GOAL OF THE EXERCISE:
The word "with" marks the lines to find; copy every such line from the data below.

(EXTRACTED DATA Opens)

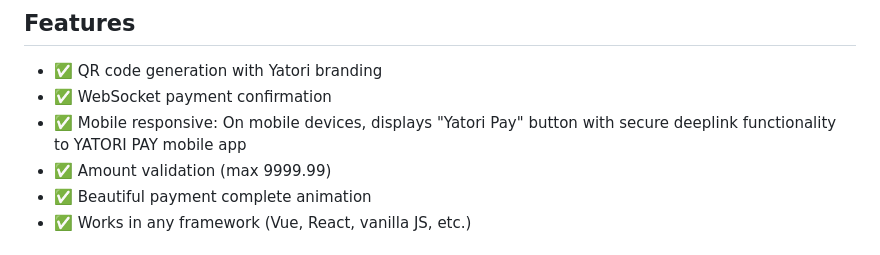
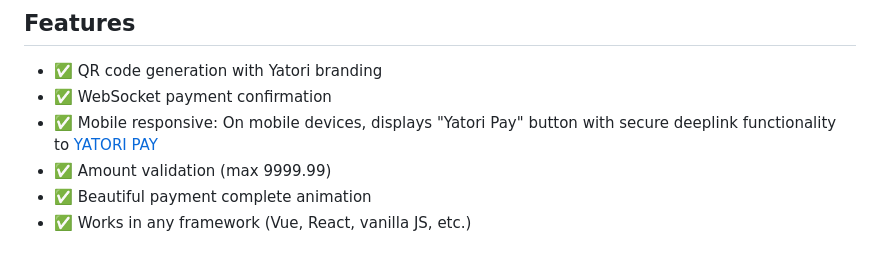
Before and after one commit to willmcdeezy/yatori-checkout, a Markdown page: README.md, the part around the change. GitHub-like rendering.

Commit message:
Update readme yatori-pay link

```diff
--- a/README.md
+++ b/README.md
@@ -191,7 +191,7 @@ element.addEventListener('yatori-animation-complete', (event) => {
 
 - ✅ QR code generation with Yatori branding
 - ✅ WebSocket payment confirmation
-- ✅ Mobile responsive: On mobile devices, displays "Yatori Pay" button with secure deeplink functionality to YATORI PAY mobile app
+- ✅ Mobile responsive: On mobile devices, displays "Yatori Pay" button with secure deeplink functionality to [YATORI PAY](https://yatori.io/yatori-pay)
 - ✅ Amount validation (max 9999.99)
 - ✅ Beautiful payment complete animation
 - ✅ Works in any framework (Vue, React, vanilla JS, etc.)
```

(EXTRACTED DATA Closes)

REPLY:
 - ✅ QR code generation with Yatori branding
-- ✅ Mobile responsive: On mobile devices, displays "Yatori Pay" button with secure deeplink functionality to YATORI PAY mobile app
+- ✅ Mobile responsive: On mobile devices, displays "Yatori Pay" button with secure deeplink functionality to [YATORI PAY](https://yatori.io/yatori-pay)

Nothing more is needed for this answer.